**Assigned task**.
Restate, in full and unchanged, the entries that follow, but not their pictures.

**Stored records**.
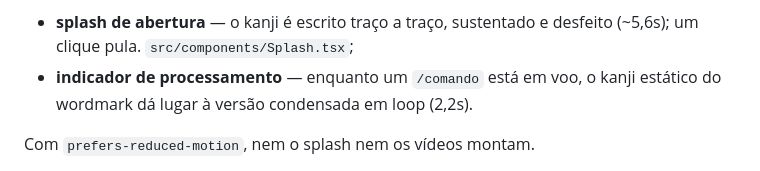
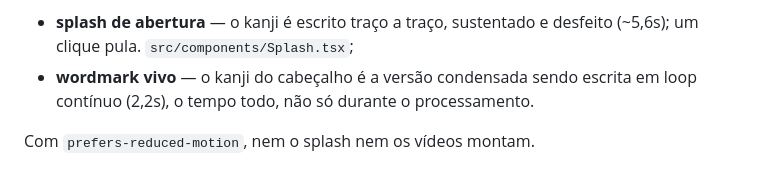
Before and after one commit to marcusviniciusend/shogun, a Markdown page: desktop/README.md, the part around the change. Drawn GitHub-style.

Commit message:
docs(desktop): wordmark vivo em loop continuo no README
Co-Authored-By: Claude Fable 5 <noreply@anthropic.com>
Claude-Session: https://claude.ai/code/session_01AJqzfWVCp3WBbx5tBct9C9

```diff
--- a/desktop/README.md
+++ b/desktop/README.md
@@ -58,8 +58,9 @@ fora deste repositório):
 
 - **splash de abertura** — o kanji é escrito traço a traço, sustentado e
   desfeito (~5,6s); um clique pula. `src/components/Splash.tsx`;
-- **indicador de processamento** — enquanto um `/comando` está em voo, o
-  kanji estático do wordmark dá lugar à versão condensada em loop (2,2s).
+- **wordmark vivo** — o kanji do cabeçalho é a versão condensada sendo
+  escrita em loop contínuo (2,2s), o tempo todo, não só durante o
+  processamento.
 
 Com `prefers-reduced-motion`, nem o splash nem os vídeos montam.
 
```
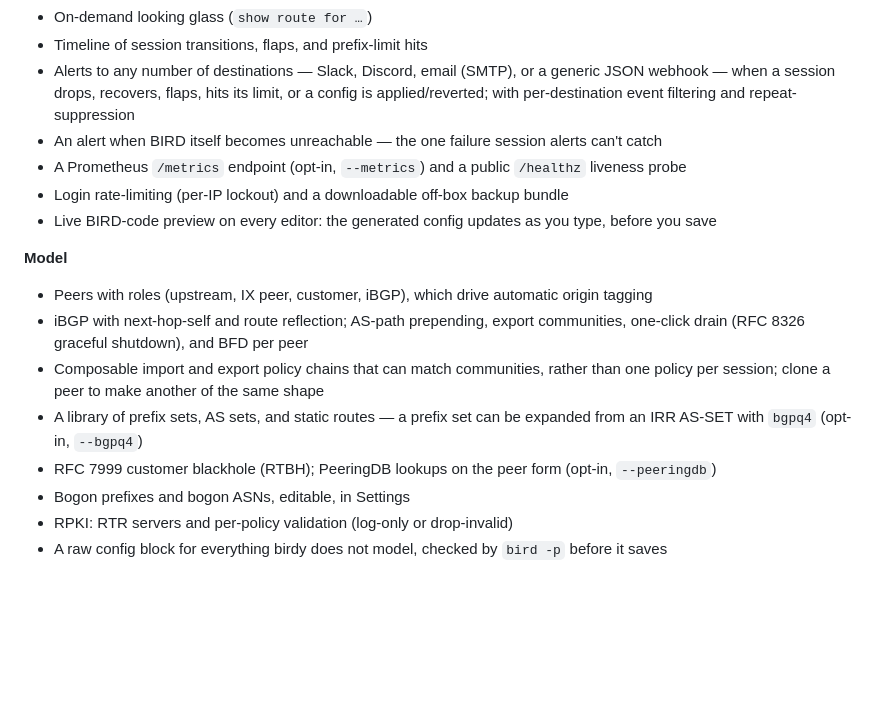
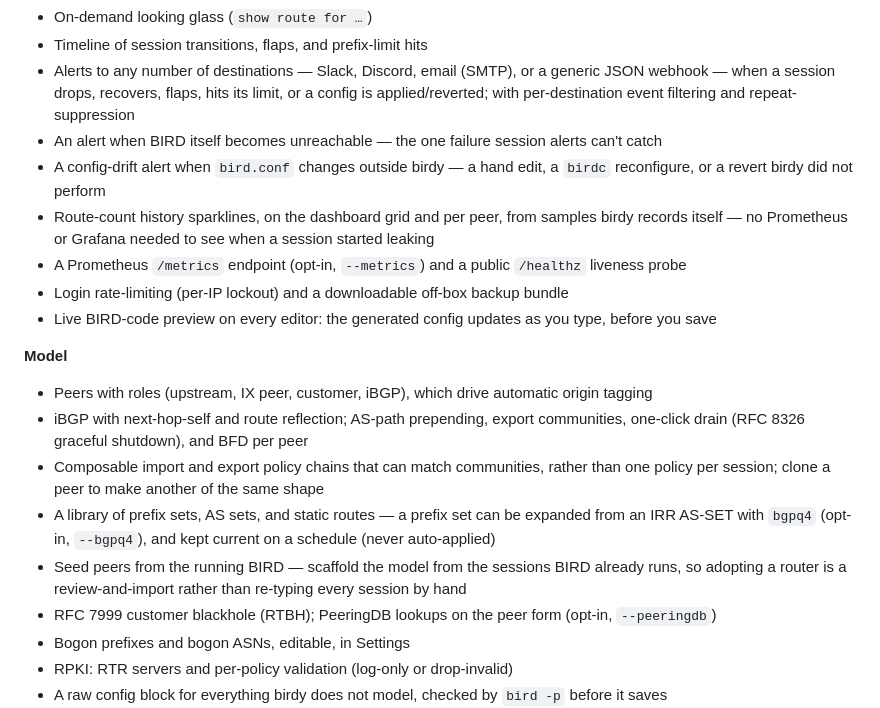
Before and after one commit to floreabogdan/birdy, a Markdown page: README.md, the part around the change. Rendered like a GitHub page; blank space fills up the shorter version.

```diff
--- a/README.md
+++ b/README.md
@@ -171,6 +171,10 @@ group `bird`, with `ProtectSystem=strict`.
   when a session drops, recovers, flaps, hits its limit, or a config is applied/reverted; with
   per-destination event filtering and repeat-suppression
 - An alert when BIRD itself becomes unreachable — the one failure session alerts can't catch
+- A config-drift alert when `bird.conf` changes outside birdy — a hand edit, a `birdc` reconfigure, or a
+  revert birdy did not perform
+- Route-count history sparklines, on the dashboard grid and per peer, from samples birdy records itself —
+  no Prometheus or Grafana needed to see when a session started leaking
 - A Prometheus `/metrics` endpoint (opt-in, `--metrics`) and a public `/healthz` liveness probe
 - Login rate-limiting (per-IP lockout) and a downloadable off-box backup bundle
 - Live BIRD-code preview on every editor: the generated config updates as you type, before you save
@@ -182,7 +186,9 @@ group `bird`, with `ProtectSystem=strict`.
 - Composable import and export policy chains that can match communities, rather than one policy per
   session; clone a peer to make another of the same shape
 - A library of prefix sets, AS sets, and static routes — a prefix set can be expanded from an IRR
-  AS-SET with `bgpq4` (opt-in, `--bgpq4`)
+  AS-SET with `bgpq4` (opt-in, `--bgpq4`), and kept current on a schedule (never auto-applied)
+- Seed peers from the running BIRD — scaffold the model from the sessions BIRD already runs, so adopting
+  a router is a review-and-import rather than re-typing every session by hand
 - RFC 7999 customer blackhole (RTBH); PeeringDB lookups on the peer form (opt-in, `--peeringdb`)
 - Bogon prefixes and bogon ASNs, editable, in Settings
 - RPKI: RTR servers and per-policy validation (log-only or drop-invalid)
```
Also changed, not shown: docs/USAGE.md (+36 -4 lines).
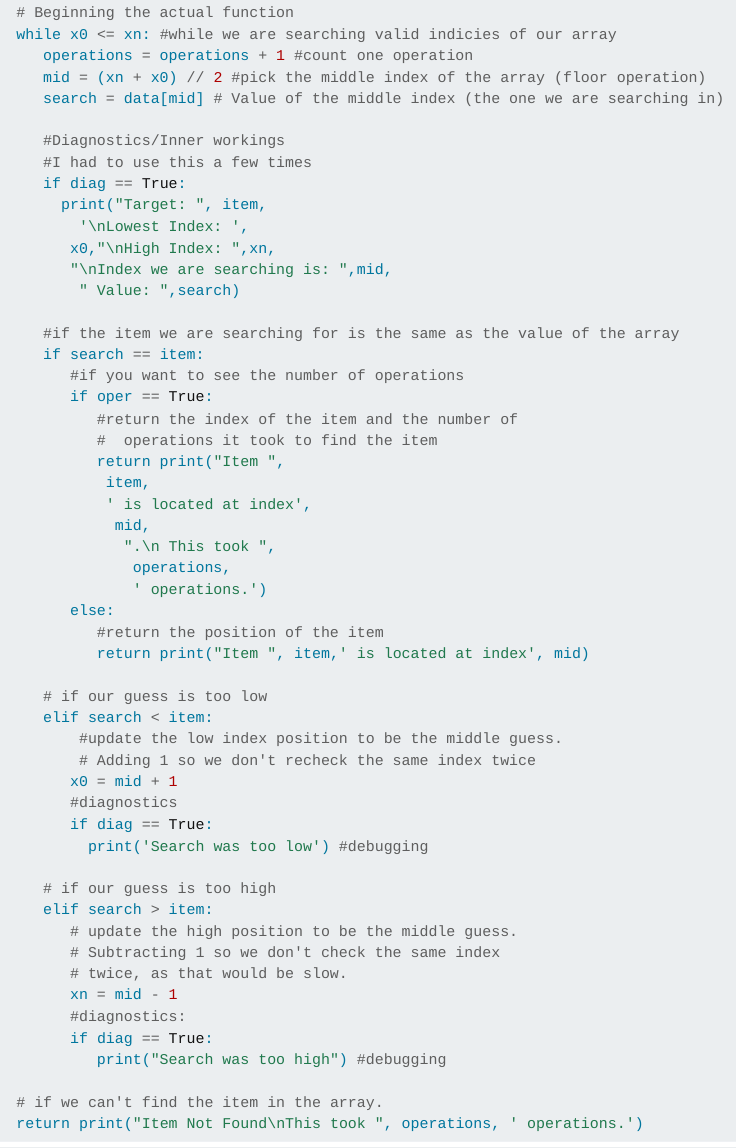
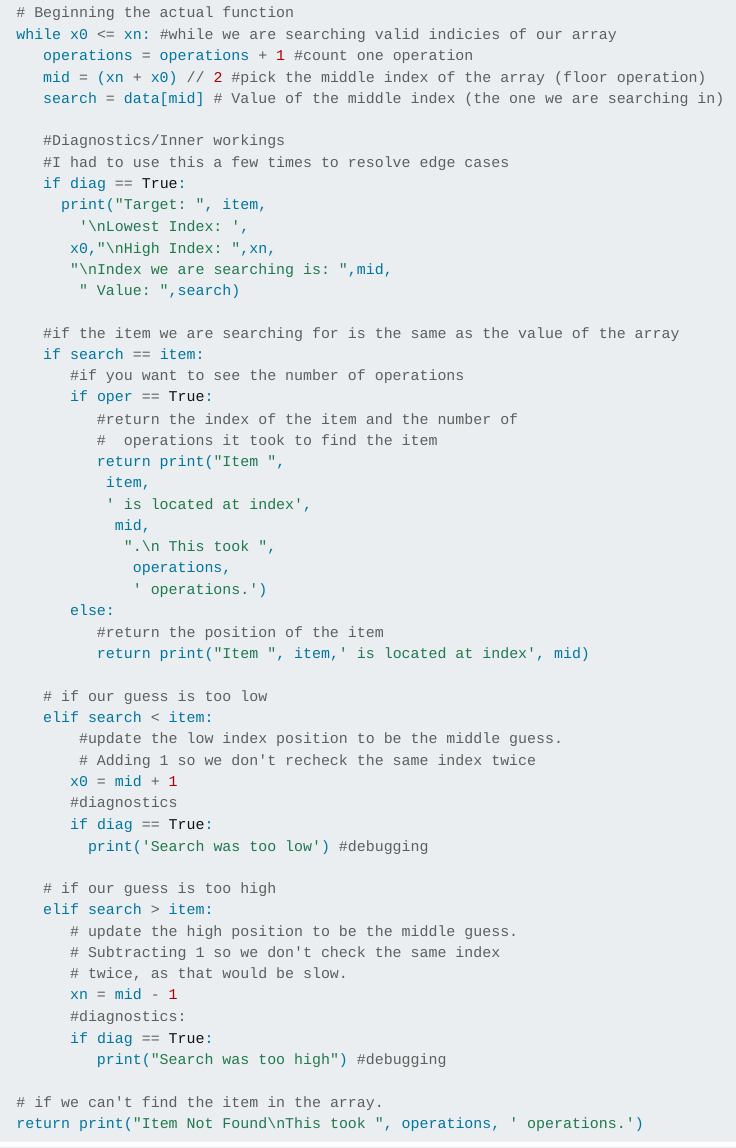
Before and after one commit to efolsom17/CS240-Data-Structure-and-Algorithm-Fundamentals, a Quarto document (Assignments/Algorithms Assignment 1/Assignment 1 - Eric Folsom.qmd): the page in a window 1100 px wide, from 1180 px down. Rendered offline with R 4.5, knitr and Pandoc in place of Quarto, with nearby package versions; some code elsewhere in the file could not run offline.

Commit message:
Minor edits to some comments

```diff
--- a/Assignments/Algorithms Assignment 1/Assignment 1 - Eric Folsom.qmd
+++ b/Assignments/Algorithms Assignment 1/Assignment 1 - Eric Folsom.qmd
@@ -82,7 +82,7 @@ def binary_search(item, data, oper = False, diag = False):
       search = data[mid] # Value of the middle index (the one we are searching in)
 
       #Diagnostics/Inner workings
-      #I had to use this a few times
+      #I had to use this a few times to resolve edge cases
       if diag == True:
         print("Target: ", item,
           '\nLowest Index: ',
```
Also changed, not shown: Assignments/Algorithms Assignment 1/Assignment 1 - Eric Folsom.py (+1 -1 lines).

**Expected answer**.
Before and after one commit to marcusviniciusend/shogun, a Markdown page: desktop/README.md, the part around the change. Drawn GitHub-style.

Commit message:
docs(desktop): wordmark vivo em loop continuo no README
Co-Authored-By: Claude Fable 5 <noreply@anthropic.com>
Claude-Session: https://claude.ai/code/session_01AJqzfWVCp3WBbx5tBct9C9

```diff
--- a/desktop/README.md
+++ b/desktop/README.md
@@ -58,8 +58,9 @@ fora deste repositório):
 
 - **splash de abertura** — o kanji é escrito traço a traço, sustentado e
   desfeito (~5,6s); um clique pula. `src/components/Splash.tsx`;
-- **indicador de processamento** — enquanto um `/comando` está em voo, o
-  kanji estático do wordmark dá lugar à versão condensada em loop (2,2s).
+- **wordmark vivo** — o kanji do cabeçalho é a versão condensada sendo
+  escrita em loop contínuo (2,2s), o tempo todo, não só durante o
+  processamento.
 
 Com `prefers-reduced-motion`, nem o splash nem os vídeos montam.
 
```
Before and after one commit to floreabogdan/birdy, a Markdown page: README.md, the part around the change. Rendered like a GitHub page; blank space fills up the shorter version.

```diff
--- a/README.md
+++ b/README.md
@@ -171,6 +171,10 @@ group `bird`, with `ProtectSystem=strict`.
   when a session drops, recovers, flaps, hits its limit, or a config is applied/reverted; with
   per-destination event filtering and repeat-suppression
 - An alert when BIRD itself becomes unreachable — the one failure session alerts can't catch
+- A config-drift alert when `bird.conf` changes outside birdy — a hand edit, a `birdc` reconfigure, or a
+  revert birdy did not perform
+- Route-count history sparklines, on the dashboard grid and per peer, from samples birdy records itself —
+  no Prometheus or Grafana needed to see when a session started leaking
 - A Prometheus `/metrics` endpoint (opt-in, `--metrics`) and a public `/healthz` liveness probe
 - Login rate-limiting (per-IP lockout) and a downloadable off-box backup bundle
 - Live BIRD-code preview on every editor: the generated config updates as you type, before you save
@@ -182,7 +186,9 @@ group `bird`, with `ProtectSystem=strict`.
 - Composable import and export policy chains that can match communities, rather than one policy per
   session; clone a peer to make another of the same shape
 - A library of prefix sets, AS sets, and static routes — a prefix set can be expanded from an IRR
-  AS-SET with `bgpq4` (opt-in, `--bgpq4`)
+  AS-SET with `bgpq4` (opt-in, `--bgpq4`), and kept current on a schedule (never auto-applied)
+- Seed peers from the running BIRD — scaffold the model from the sessions BIRD already runs, so adopting
+  a router is a review-and-import rather than re-typing every session by hand
 - RFC 7999 customer blackhole (RTBH); PeeringDB lookups on the peer form (opt-in, `--peeringdb`)
 - Bogon prefixes and bogon ASNs, editable, in Settings
 - RPKI: RTR servers and per-policy validation (log-only or drop-invalid)
```
Also changed, not shown: docs/USAGE.md (+36 -4 lines).
Before and after one commit to efolsom17/CS240-Data-Structure-and-Algorithm-Fundamentals, a Quarto document (Assignments/Algorithms Assignment 1/Assignment 1 - Eric Folsom.qmd): the page in a window 1100 px wide, from 1180 px down. Rendered offline with R 4.5, knitr and Pandoc in place of Quarto, with nearby package versions; some code elsewhere in the file could not run offline.

Commit message:
Minor edits to some comments

```diff
--- a/Assignments/Algorithms Assignment 1/Assignment 1 - Eric Folsom.qmd
+++ b/Assignments/Algorithms Assignment 1/Assignment 1 - Eric Folsom.qmd
@@ -82,7 +82,7 @@ def binary_search(item, data, oper = False, diag = False):
       search = data[mid] # Value of the middle index (the one we are searching in)
 
       #Diagnostics/Inner workings
-      #I had to use this a few times
+      #I had to use this a few times to resolve edge cases
       if diag == True:
         print("Target: ", item,
           '\nLowest Index: ',
```
Also changed, not shown: Assignments/Algorithms Assignment 1/Assignment 1 - Eric Folsom.py (+1 -1 lines).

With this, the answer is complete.